▸ **Supplied records**

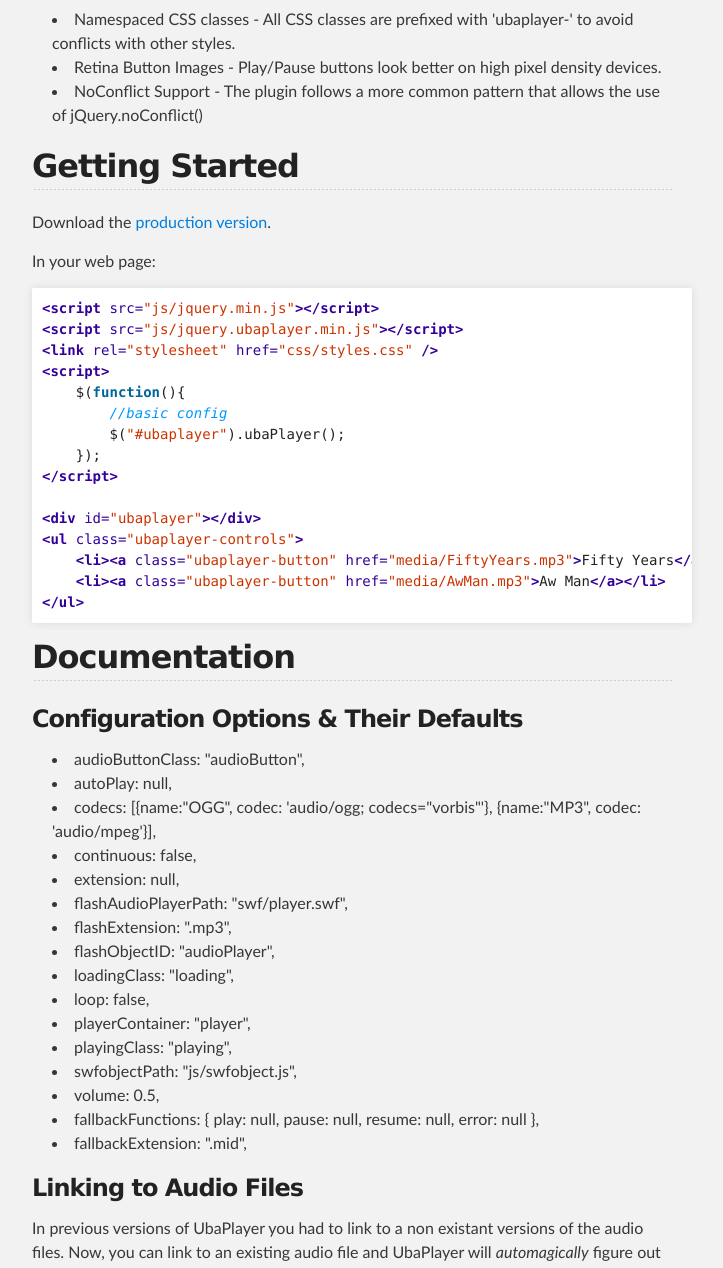
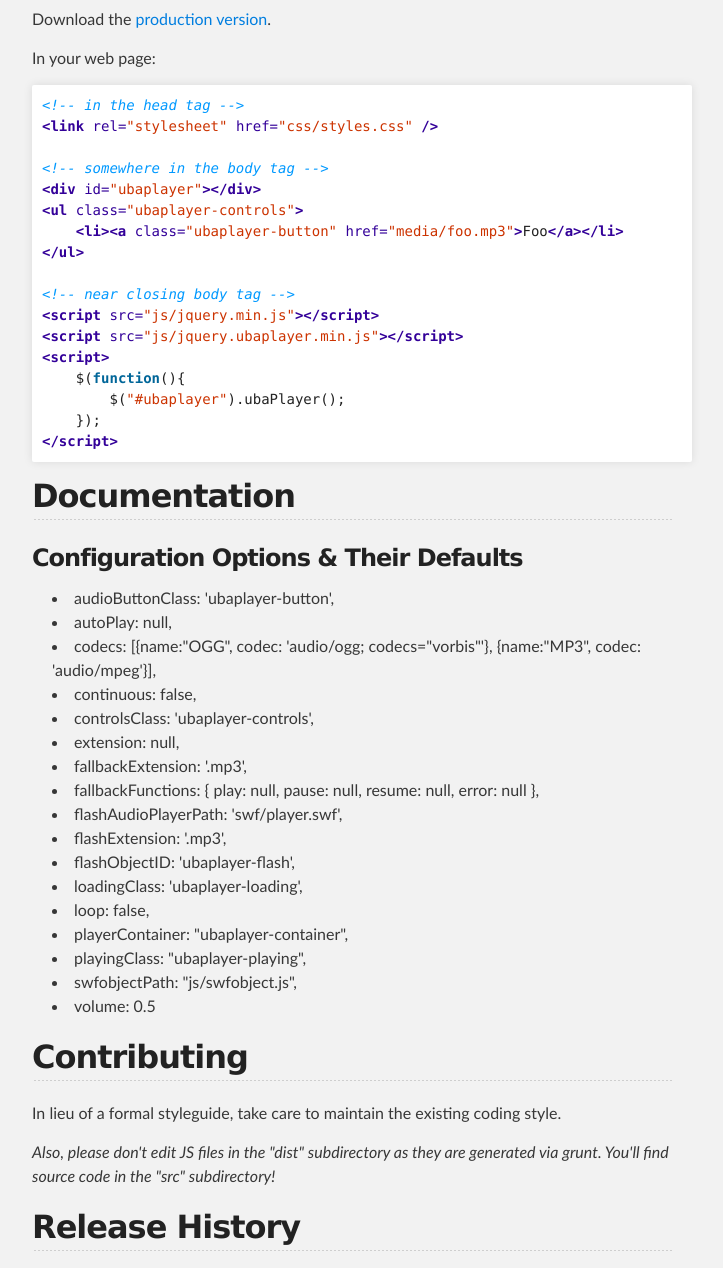
Before and after one commit to brianhadaway/UbaPlayer, a plain HTML site: page index.html in a window 1280 px wide. Shown: the part 598-1866 px from the top of the page, without its empty margins (288-1011 px from the left). Drawn offline with Linux system fonts and the light colour scheme.

```diff
--- a/index.html
+++ b/index.html
@@ -32,7 +32,7 @@
     <div id="main_content_wrap" class="outer">
       <section id="main_content" class="inner">
         <h1>
-<a name="ubaplayer" class="anchor" href="#ubaplayer"><span class="octicon octicon-link"></span></a>UbaPlayer</h1>
+<a name="ubaplayer-201" class="anchor" href="#ubaplayer-201"><span class="octicon octicon-link"></span></a>UbaPlayer 2.0.1</h1>
 
 <p>The jQuery HTML5 Audio Player with Flash Fallback.</p>
 
@@ -44,34 +44,29 @@
 <li>iOS 3+ (Safari Mobile)</li>
 <li>Android 2.2+ (Chrome, Firefox 4, Opera 11)</li>
 </ul><h2>
-<a name="new-in-version-2" class="anchor" href="#new-in-version-2"><span class="octicon octicon-link"></span></a>New in version 2</h2>
-
-<ul>
-<li>Namespaced CSS classes - All CSS classes are prefixed with 'ubaplayer-' to avoid conflicts with other styles.</li>
-<li>Retina Button Images - Play/Pause buttons look better on high pixel density devices.</li>
-<li>NoConflict Support - The plugin follows a more common pattern that allows the use of jQuery.noConflict()</li>
-</ul><h2>
 <a name="getting-started" class="anchor" href="#getting-started"><span class="octicon octicon-link"></span></a>Getting Started</h2>
 
 <p>Download the <a href="https://github.com/brianhadaway/UbaPlayer/zipball/master">production version</a>.</p>
 
 <p>In your web page:</p>
 
-<div class="highlight highlight-html"><pre><span class="nt">&lt;script </span><span class="na">src=</span><span class="s">"js/jquery.min.js"</span><span class="nt">&gt;&lt;/script&gt;</span>
+<div class="highlight highlight-html"><pre><span class="c">&lt;!-- in the head tag --&gt;</span>
+<span class="nt">&lt;link</span> <span class="na">rel=</span><span class="s">"stylesheet"</span> <span class="na">href=</span><span class="s">"css/styles.css"</span> <span class="nt">/&gt;</span>
+
+<span class="c">&lt;!-- somewhere in the body tag --&gt;</span>
+<span class="nt">&lt;div</span> <span class="na">id=</span><span class="s">"ubaplayer"</span><span class="nt">&gt;&lt;/div&gt;</span>
+<span class="nt">&lt;ul</span> <span class="na">class=</span><span class="s">"ubaplayer-controls"</span><span class="nt">&gt;</span>
+    <span class="nt">&lt;li&gt;&lt;a</span> <span class="na">class=</span><span class="s">"ubaplayer-button"</span> <span class="na">href=</span><span class="s">"media/foo.mp3"</span><span class="nt">&gt;</span>Foo<span class="nt">&lt;/a&gt;&lt;/li&gt;</span>
+<span class="nt">&lt;/ul&gt;</span>
+
+<span class="c">&lt;!-- near closing body tag --&gt;</span>
+<span class="nt">&lt;script </span><span class="na">src=</span><span class="s">"js/jquery.min.js"</span><span class="nt">&gt;&lt;/script&gt;</span>
 <span class="nt">&lt;script </span><span class="na">src=</span><span class="s">"js/jquery.ubaplayer.min.js"</span><span class="nt">&gt;&lt;/script&gt;</span>
-<span class="nt">&lt;link</span> <span class="na">rel=</span><span class="s">"stylesheet"</span> <span class="na">href=</span><span class="s">"css/styles.css"</span> <span class="nt">/&gt;</span>
 <span class="nt">&lt;script&gt;</span>
     <span class="nx">$</span><span class="p">(</span><span class="kd">function</span><span class="p">(){</span>
-        <span class="c1">//basic config</span>
         <span class="nx">$</span><span class="p">(</span><span class="s2">"#ubaplayer"</span><span class="p">).</span><span class="nx">ubaPlayer</span><span class="p">();</span>
     <span class="p">});</span>
 <span class="nt">&lt;/script&gt;</span>
-
-<span class="nt">&lt;div</span> <span class="na">id=</span><span class="s">"ubaplayer"</span><span class="nt">&gt;&lt;/div&gt;</span>
-<span class="nt">&lt;ul</span> <span class="na">class=</span><span class="s">"ubaplayer-controls"</span><span class="nt">&gt;</span>
-    <span class="nt">&lt;li&gt;&lt;a</span> <span class="na">class=</span><span class="s">"ubaplayer-button"</span> <span class="na">href=</span><span class="s">"media/FiftyYears.mp3"</span><span class="nt">&gt;</span>Fifty Years<span class="nt">&lt;/a&gt;&lt;/li&gt;</span>
-    <span class="nt">&lt;li&gt;&lt;a</span> <span class="na">class=</span><span class="s">"ubaplayer-button"</span> <span class="na">href=</span><span class="s">"media/AwMan.mp3"</span><span class="nt">&gt;</span>Aw Man<span class="nt">&lt;/a&gt;&lt;/li&gt;</span>
-<span class="nt">&lt;/ul&gt;</span>
 </pre></div>
 
 <h2>
@@ -81,43 +76,29 @@
 <a name="configuration-options--their-defaults" class="anchor" href="#configuration-options--their-defaults"><span class="octicon octicon-link"></span></a>Configuration Options &amp; Their Defaults</h3>
 
 <ul>
-<li>audioButtonClass:         "audioButton",</li>
+<li>audioButtonClass:         'ubaplayer-button',</li>
 <li>autoPlay:                 null,</li>
 <li>codecs:                   [{name:"OGG", codec: 'audio/ogg; codecs="vorbis"'}, {name:"MP3", codec: 'audio/mpeg'}],</li>
 <li>continuous:               false,</li>
+<li>controlsClass:            'ubaplayer-controls',</li>
 <li>extension:                null,</li>
-<li>flashAudioPlayerPath:     "swf/player.swf",</li>
-<li>flashExtension:           ".mp3",</li>
-<li>flashObjectID:            "audioPlayer",</li>
-<li>loadingClass:             "loading",</li>
+<li>fallbackExtension:        '.mp3',</li>
+<li>fallbackFunctions:        { play: null, pause: null, resume: null, error: null },</li>
+<li>flashAudioPlayerPath:     'swf/player.swf',</li>
+<li>flashExtension:           '.mp3',</li>
+<li>flashObjectID:            'ubaplayer-flash',</li>
+<li>loadingClass:             'ubaplayer-loading',</li>
 <li>loop:                     false,</li>
-<li>playerContainer:          "player",</li>
-<li>playingClass:             "playing",</li>
+<li>playerContainer:          "ubaplayer-container",</li>
+<li>playingClass:             "ubaplayer-playing",</li>
 <li>swfobjectPath:            "js/swfobject.js",</li>
-<li>volume:                   0.5,</li>
-<li>fallbackFunctions:        { play: null, pause: null, resume: null, error: null },</li>
-<li>fallbackExtension:        ".mid",</li>
-</ul><h3>
-<a name="linking-to-audio-files" class="anchor" href="#linking-to-audio-files"><span class="octicon octicon-link"></span></a>Linking to Audio Files</h3>
-
-<p>In previous versions of UbaPlayer you had to link to a non existant versions of the audio files. Now, you can link to an existing audio file and UbaPlayer will <em>automagically</em> figure out which version your browser should play. This isn't required but we recommend doing so to keep your HTML semantic and to follow the principles of progressive enhancement.</p>
-
-<div class="highlight highlight-html"><pre><span class="nt">&lt;ul</span> <span class="na">class=</span><span class="s">"ubaplayer-controls"</span><span class="nt">&gt;</span>
-    <span class="nt">&lt;li&gt;&lt;a</span> <span class="na">class=</span><span class="s">"ubaplayer-b"</span> <span class="na">href=</span><span class="s">"media/foo.mp3"</span><span class="nt">&gt;</span>Foo<span class="nt">&lt;/a&gt;&lt;/li&gt;</span>
-<span class="nt">&lt;/ul&gt;</span>
-</pre></div>
-
-<h2>
-<a name="examples" class="anchor" href="#examples"><span class="octicon octicon-link"></span></a>Examples</h2>
-
-<p><em>(Coming soon)</em></p>
-
-<h2>
+<li>volume:                   0.5</li>
+</ul><h2>
 <a name="contributing" class="anchor" href="#contributing"><span class="octicon octicon-link"></span></a>Contributing</h2>
 
-<p>In lieu of a formal styleguide, take care to maintain the existing coding style. Add unit tests for any new or changed functionality. Lint and test your code using <a href="https://github.com/cowboy/grunt">grunt</a>.</p>
+<p>In lieu of a formal styleguide, take care to maintain the existing coding style.</p>
 
-<p><em>Also, please don't edit files in the "dist" subdirectory as they are generated via grunt. You'll find source code in the "src" subdirectory!</em></p>
+<p><em>Also, please don't edit JS files in the "dist" subdirectory as they are generated via grunt. You'll find source code in the "src" subdirectory!</em></p>
 
 <h2>
 <a name="release-history" class="anchor" href="#release-history"><span class="octicon octicon-link"></span></a>Release History</h2>
```
Also changed, not shown: params.json (+1 -1 lines).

▸ **What you will do**
Return all lines of the material above in which the word "anchor" occurs.

▸ **Task result**
-<a name="ubaplayer" class="anchor" href="#ubaplayer"><span class="octicon octicon-link"></span></a>UbaPlayer</h1>
+<a name="ubaplayer-201" class="anchor" href="#ubaplayer-201"><span class="octicon octicon-link"></span></a>UbaPlayer 2.0.1</h1>
-<a name="new-in-version-2" class="anchor" href="#new-in-version-2"><span class="octicon octicon-link"></span></a>New in version 2</h2>
 <a name="getting-started" class="anchor" href="#getting-started"><span class="octicon octicon-link"></span></a>Getting Started</h2>
 <a name="configuration-options--their-defaults" class="anchor" href="#configuration-options--their-defaults"><span class="octicon octicon-link"></span></a>Configuration Options &amp; Their Defaults</h3>
-<a name="linking-to-audio-files" class="anchor" href="#linking-to-audio-files"><span class="octicon octicon-link"></span></a>Linking to Audio Files</h3>
-<a name="examples" class="anchor" href="#examples"><span class="octicon octicon-link"></span></a>Examples</h2>
 <a name="contributing" class="anchor" href="#contributing"><span class="octicon octicon-link"></span></a>Contributing</h2>
 <a name="release-history" class="anchor" href="#release-history"><span class="octicon octicon-link"></span></a>Release History</h2>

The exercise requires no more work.